◆ **EXERCISE**: List each line of the data that holds the string "mintcream", please.

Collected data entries

——

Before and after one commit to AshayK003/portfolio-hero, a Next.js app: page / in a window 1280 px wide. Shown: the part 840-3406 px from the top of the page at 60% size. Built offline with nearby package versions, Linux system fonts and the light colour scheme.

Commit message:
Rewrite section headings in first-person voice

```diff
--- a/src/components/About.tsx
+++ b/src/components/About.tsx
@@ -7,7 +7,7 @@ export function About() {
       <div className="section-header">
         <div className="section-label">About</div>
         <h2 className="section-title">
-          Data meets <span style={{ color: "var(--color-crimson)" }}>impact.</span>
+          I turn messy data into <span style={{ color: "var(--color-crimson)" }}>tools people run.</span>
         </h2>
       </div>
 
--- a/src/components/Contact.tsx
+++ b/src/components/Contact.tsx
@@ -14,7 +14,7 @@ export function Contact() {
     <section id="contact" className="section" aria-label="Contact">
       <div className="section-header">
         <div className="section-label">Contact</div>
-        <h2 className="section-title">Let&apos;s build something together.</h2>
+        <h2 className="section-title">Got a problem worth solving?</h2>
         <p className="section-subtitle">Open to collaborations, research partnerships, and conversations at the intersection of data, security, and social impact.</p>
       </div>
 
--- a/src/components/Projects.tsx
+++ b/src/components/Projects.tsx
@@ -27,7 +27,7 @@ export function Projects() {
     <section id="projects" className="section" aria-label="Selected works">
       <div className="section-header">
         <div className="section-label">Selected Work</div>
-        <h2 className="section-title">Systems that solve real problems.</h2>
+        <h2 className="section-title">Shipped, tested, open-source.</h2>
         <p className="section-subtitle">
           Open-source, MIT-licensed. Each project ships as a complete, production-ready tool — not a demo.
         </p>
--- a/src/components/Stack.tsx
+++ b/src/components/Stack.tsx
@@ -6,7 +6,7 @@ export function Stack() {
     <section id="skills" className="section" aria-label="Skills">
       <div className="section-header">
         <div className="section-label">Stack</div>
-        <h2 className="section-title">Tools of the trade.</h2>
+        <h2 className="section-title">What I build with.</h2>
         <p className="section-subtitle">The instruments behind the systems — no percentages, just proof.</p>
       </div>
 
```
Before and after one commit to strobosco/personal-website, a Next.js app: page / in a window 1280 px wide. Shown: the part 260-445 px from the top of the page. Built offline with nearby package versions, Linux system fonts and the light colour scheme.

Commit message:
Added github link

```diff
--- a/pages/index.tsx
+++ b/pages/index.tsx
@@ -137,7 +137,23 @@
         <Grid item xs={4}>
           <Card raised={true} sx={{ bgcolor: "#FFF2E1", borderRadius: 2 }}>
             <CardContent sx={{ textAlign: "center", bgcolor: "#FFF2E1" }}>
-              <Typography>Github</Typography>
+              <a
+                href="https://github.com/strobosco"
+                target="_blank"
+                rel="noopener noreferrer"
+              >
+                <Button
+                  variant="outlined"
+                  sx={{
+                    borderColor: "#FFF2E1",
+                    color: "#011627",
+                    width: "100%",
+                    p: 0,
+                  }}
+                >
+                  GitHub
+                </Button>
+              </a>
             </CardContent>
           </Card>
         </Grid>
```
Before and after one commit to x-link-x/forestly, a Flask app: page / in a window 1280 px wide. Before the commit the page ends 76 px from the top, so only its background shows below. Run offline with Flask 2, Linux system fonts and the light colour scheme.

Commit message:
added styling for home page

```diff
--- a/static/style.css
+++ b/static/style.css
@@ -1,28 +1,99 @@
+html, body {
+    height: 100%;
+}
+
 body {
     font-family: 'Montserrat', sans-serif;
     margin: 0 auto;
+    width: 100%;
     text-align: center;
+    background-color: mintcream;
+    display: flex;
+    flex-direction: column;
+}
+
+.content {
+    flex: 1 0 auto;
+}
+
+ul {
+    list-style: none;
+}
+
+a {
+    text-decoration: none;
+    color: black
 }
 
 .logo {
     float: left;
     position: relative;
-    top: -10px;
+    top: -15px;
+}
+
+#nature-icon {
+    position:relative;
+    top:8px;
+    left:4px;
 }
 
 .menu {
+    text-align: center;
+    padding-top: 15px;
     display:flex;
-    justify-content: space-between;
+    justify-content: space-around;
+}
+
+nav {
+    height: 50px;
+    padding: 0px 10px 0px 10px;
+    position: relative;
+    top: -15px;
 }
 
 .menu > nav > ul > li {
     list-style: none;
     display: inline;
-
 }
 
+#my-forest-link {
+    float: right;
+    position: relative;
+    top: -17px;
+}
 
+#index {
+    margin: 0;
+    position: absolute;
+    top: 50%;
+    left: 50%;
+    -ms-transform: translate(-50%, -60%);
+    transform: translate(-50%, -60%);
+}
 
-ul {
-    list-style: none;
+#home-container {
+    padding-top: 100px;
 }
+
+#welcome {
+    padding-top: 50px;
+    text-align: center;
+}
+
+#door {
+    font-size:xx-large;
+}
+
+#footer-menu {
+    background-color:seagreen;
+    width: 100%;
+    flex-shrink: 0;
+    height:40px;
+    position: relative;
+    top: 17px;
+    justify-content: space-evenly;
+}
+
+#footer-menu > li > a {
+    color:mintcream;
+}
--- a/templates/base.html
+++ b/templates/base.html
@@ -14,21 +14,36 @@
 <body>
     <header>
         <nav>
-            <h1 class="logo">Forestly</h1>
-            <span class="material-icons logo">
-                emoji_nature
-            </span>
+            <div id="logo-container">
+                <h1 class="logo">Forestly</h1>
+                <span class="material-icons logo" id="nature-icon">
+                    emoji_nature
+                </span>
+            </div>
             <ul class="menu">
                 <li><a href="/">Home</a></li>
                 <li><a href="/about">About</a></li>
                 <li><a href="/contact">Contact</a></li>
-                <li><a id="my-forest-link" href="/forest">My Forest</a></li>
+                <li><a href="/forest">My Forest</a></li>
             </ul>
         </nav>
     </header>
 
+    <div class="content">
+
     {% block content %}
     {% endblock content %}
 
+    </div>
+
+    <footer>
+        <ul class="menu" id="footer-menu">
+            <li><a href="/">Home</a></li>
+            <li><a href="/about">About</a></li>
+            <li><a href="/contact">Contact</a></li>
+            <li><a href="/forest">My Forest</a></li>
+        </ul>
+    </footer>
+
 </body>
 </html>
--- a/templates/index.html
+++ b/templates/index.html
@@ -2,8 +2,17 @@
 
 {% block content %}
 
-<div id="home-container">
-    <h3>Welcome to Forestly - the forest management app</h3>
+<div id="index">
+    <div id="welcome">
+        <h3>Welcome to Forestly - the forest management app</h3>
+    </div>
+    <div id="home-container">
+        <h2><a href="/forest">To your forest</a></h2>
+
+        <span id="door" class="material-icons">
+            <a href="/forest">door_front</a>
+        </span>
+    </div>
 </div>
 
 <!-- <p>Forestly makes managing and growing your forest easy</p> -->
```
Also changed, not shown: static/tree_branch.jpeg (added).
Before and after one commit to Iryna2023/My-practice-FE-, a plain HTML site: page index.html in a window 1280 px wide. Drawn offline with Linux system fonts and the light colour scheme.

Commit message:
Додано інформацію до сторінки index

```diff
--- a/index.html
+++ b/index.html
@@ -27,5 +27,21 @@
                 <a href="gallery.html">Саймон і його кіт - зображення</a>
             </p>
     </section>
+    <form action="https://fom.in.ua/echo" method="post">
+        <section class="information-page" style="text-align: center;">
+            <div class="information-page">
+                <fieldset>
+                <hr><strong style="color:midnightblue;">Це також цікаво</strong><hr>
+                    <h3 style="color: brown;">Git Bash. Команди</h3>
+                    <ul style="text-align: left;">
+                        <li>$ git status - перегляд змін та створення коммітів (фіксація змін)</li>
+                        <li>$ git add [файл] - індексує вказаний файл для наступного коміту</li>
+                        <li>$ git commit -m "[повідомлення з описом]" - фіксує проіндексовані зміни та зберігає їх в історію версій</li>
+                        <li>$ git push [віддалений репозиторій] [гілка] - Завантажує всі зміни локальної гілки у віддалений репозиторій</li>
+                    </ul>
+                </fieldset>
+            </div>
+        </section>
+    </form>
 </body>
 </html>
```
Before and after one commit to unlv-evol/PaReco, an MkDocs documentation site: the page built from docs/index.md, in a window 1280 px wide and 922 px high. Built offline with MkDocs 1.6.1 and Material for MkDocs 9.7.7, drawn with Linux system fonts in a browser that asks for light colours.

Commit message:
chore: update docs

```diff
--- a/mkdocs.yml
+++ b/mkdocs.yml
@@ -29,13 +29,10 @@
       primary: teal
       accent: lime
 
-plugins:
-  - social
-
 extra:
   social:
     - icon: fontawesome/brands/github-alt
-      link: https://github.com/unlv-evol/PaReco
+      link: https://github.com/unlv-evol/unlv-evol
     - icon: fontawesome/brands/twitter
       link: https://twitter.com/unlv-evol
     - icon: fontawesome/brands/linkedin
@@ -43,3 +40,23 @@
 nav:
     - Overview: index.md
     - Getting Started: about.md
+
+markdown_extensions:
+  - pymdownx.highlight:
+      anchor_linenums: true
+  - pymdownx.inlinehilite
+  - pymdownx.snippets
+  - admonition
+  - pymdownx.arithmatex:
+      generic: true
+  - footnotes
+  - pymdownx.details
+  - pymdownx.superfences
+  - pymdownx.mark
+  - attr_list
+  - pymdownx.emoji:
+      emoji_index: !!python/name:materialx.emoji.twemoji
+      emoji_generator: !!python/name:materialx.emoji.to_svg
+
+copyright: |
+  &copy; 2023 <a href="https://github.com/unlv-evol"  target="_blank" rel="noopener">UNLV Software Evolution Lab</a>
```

——

◆ **EXERCISE SOLUTION**:
+    background-color: mintcream;
+    color:mintcream;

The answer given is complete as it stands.